PROVIDED MATERIAL →
________________________________________

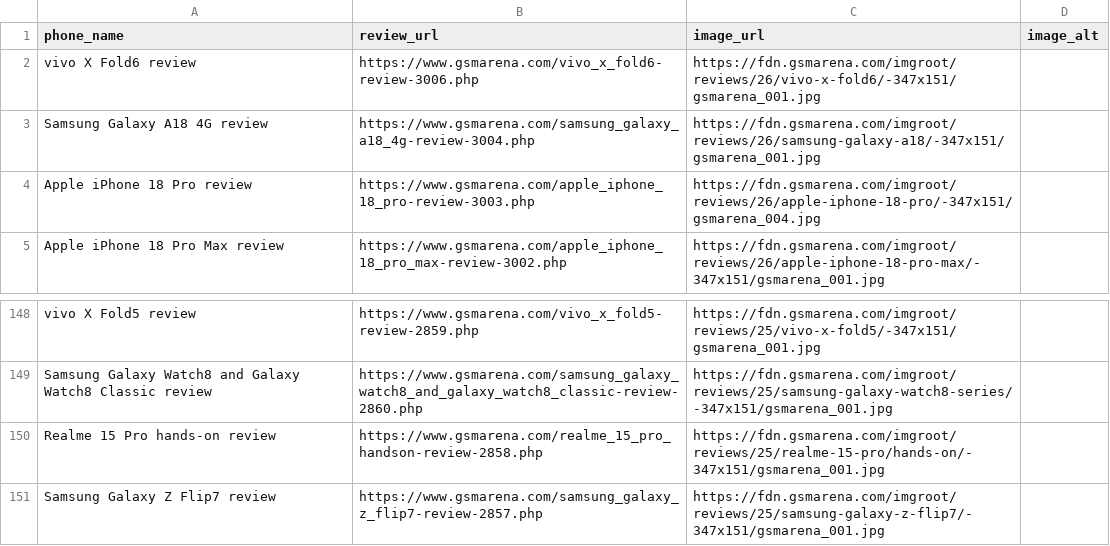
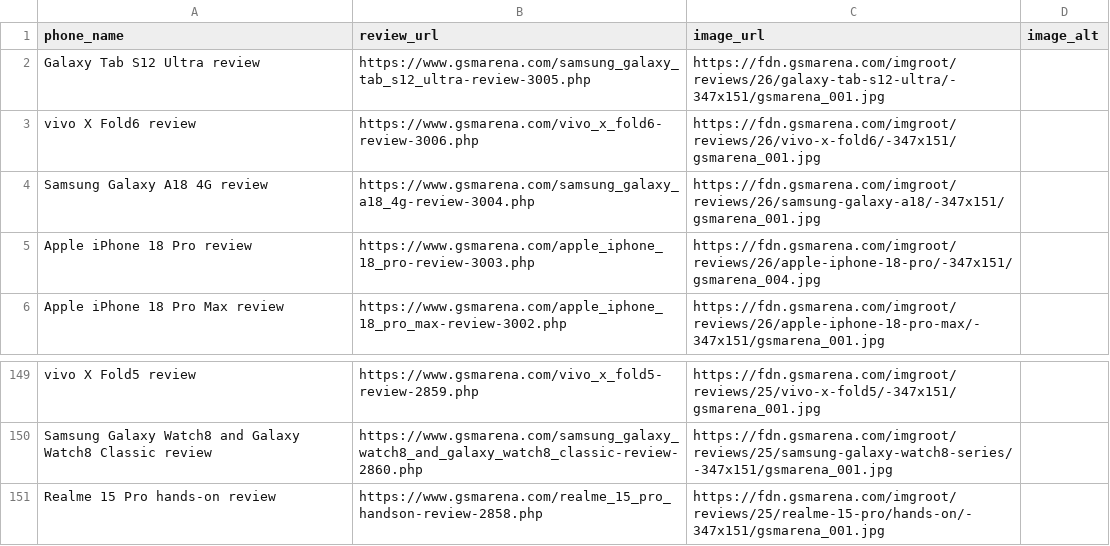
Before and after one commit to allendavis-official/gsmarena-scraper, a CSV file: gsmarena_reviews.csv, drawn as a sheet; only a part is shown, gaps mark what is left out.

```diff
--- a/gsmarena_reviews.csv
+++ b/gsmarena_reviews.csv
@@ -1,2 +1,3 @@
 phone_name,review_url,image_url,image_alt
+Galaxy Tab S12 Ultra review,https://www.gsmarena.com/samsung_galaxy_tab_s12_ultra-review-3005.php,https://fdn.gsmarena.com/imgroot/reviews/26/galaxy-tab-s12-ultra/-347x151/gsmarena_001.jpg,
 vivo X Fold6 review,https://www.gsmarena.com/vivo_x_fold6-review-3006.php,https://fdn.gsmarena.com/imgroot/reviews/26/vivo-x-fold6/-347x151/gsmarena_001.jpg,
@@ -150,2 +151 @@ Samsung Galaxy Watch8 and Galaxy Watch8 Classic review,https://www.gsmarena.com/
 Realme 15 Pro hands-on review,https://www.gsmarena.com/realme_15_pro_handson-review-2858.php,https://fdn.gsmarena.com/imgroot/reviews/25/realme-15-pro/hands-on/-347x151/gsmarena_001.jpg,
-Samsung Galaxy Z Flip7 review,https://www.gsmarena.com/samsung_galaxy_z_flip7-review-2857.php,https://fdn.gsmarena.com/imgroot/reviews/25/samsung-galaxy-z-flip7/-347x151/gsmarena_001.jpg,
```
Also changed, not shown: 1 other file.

________________________________________

ACTION ITEM → Repeat, word for word, each of the records, omitting any image they hold.

RESPONSE TO THE TASK →
Before and after one commit to allendavis-official/gsmarena-scraper, a CSV file: gsmarena_reviews.csv, drawn as a sheet; only a part is shown, gaps mark what is left out.

```diff
--- a/gsmarena_reviews.csv
+++ b/gsmarena_reviews.csv
@@ -1,2 +1,3 @@
 phone_name,review_url,image_url,image_alt
+Galaxy Tab S12 Ultra review,https://www.gsmarena.com/samsung_galaxy_tab_s12_ultra-review-3005.php,https://fdn.gsmarena.com/imgroot/reviews/26/galaxy-tab-s12-ultra/-347x151/gsmarena_001.jpg,
 vivo X Fold6 review,https://www.gsmarena.com/vivo_x_fold6-review-3006.php,https://fdn.gsmarena.com/imgroot/reviews/26/vivo-x-fold6/-347x151/gsmarena_001.jpg,
@@ -150,2 +151 @@ Samsung Galaxy Watch8 and Galaxy Watch8 Classic review,https://www.gsmarena.com/
 Realme 15 Pro hands-on review,https://www.gsmarena.com/realme_15_pro_handson-review-2858.php,https://fdn.gsmarena.com/imgroot/reviews/25/realme-15-pro/hands-on/-347x151/gsmarena_001.jpg,
-Samsung Galaxy Z Flip7 review,https://www.gsmarena.com/samsung_galaxy_z_flip7-review-2857.php,https://fdn.gsmarena.com/imgroot/reviews/25/samsung-galaxy-z-flip7/-347x151/gsmarena_001.jpg,
```
Also changed, not shown: 1 other file.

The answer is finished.